Posted September 27, 2019 by Mary McGinley

Teachers are some of the hardest working people on earth, with most going far beyond what should be within their job description.

Personnel Today reports that a recent series of studies conducted by University College in London found that most teachers work between 47 and 49 hours per week on average with some working 59 – 65 hours. To change this, the UCL is asserting “radical action” would be required to reduce those hours.

The study was gathered from four surveys with input from primary and secondary teachers conducted from 1992 and 2017 and found that nearly one-fourth of those surveyed were working more than 59 hours per week. An estimated 40% indicated that they usually worked in the evenings after school while 10% worked over their weekend. Seven percent of those surveyed also said that they worked at night to be able to manage their current workload.
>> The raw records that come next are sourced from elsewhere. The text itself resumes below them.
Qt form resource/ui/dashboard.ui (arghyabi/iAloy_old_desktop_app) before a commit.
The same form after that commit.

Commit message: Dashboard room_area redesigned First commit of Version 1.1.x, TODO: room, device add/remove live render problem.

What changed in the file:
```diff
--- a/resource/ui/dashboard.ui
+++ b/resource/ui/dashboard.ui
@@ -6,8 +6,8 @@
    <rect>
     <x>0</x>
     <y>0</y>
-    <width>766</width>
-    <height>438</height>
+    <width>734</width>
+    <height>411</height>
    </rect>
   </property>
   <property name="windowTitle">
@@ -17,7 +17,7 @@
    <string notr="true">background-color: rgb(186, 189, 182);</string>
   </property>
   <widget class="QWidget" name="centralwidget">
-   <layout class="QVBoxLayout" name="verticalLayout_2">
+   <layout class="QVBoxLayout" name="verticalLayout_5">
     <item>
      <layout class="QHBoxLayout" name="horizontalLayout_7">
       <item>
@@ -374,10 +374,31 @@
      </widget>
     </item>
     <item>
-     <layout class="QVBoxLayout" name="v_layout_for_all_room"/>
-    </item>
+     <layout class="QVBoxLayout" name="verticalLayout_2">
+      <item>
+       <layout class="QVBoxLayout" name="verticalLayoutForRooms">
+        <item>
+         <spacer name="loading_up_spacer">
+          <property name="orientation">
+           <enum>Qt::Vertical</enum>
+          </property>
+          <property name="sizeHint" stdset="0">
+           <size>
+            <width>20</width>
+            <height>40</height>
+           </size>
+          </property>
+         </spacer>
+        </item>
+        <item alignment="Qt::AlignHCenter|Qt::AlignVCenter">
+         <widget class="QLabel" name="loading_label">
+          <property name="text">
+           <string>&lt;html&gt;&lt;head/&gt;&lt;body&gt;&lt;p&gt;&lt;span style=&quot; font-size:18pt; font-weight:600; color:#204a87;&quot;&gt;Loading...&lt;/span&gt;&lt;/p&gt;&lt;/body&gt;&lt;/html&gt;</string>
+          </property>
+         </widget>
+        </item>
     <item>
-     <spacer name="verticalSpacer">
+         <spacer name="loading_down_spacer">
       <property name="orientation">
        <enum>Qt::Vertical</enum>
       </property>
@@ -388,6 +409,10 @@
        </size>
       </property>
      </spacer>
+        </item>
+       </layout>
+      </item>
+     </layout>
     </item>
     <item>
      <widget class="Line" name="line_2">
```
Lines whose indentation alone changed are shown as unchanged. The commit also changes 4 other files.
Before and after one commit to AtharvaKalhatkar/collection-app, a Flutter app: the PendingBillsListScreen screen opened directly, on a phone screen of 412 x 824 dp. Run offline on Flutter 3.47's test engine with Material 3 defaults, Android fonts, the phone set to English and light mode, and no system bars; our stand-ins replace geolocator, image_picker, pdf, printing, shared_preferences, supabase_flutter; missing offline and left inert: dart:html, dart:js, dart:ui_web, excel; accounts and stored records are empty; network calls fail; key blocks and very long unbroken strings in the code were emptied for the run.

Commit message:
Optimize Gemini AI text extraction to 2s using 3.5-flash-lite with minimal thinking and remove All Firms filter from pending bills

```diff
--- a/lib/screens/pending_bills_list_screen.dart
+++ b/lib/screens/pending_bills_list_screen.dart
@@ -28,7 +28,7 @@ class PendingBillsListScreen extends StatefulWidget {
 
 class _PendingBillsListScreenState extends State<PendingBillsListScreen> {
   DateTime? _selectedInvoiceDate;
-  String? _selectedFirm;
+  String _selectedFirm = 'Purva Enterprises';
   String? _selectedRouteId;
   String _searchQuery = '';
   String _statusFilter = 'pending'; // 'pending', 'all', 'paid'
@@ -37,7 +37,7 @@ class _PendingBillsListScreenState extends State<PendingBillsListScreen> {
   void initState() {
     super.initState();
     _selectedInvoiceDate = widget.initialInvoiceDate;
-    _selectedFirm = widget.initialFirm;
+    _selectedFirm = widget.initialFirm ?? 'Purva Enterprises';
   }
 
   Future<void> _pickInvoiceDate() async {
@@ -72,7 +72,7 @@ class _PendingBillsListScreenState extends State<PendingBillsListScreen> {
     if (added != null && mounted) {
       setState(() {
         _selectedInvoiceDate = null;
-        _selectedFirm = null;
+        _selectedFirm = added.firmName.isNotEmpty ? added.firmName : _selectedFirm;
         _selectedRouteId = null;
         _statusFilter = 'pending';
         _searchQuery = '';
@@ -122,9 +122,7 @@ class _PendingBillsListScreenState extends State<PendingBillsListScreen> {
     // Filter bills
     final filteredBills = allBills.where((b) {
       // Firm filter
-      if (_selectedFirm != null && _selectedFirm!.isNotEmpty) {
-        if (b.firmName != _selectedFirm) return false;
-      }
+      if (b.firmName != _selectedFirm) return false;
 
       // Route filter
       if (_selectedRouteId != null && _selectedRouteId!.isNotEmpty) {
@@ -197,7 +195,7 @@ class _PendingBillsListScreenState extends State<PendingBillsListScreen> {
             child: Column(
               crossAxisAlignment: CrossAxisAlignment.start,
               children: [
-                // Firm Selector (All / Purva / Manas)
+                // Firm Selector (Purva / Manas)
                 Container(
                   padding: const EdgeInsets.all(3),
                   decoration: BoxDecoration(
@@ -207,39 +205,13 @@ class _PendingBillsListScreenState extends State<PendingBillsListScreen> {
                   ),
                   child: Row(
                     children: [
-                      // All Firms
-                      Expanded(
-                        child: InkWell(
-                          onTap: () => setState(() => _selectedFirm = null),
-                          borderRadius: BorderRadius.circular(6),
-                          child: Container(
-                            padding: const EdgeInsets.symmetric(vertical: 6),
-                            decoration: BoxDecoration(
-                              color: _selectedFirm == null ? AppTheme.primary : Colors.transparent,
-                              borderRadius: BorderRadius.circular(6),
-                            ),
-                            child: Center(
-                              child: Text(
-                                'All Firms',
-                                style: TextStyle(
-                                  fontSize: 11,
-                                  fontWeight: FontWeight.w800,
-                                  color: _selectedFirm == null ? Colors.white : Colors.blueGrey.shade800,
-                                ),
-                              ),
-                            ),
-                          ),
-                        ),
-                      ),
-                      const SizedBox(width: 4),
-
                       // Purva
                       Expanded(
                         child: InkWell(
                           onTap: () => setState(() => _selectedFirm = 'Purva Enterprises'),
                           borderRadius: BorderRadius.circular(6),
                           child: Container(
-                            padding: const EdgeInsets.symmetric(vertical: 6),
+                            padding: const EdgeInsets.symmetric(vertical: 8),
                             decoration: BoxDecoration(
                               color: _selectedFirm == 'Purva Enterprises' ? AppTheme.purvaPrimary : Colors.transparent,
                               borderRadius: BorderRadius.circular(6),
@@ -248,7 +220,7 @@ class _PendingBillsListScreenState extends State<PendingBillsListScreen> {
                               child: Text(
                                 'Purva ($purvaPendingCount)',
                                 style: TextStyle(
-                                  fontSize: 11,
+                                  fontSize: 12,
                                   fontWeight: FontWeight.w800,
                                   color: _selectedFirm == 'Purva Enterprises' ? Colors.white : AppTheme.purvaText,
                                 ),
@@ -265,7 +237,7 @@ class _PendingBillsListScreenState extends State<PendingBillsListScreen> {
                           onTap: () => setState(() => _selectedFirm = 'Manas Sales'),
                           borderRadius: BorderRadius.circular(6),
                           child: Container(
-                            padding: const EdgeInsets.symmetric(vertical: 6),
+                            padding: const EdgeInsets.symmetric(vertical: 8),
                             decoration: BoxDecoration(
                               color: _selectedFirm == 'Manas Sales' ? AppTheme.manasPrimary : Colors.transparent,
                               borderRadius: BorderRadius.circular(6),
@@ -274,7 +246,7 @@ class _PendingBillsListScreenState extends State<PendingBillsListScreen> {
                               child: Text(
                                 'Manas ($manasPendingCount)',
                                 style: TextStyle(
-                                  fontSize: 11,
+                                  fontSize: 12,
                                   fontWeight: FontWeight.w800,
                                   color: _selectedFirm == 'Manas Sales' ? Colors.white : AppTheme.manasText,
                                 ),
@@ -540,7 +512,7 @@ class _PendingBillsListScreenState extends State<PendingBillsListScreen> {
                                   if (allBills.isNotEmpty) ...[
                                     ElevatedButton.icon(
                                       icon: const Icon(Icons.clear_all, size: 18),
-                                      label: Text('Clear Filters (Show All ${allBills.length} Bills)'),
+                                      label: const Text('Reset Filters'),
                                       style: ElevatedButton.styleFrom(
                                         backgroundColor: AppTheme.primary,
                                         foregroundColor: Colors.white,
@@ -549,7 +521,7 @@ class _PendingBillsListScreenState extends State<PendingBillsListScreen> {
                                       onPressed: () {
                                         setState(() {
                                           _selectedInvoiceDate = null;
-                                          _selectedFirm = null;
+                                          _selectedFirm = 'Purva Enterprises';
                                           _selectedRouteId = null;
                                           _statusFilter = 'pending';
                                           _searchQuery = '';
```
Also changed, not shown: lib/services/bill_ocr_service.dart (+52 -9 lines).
Lead researcher, Professor John Jerrim told Personnel Today that this has long been the case for those within the teaching profession and is at least partially responsible for teachers reporting feeling high levels of job-related stress and ultimately leading to poor rates of teacher retention.

UCL researchers recently released a statement saying;

“Policymakers might therefore be better off focusing on other, better evidenced approaches to improving retention, such as increasing teacher pay, improving school leadership and improving working conditions,“

The Department of Education has said that it is making every effort to reduce the number of hours teachers are being asked to work. The agency has also said that over the next three years it will push to improve working conditions and to increase the starting salaries for primary and secondary school teachers.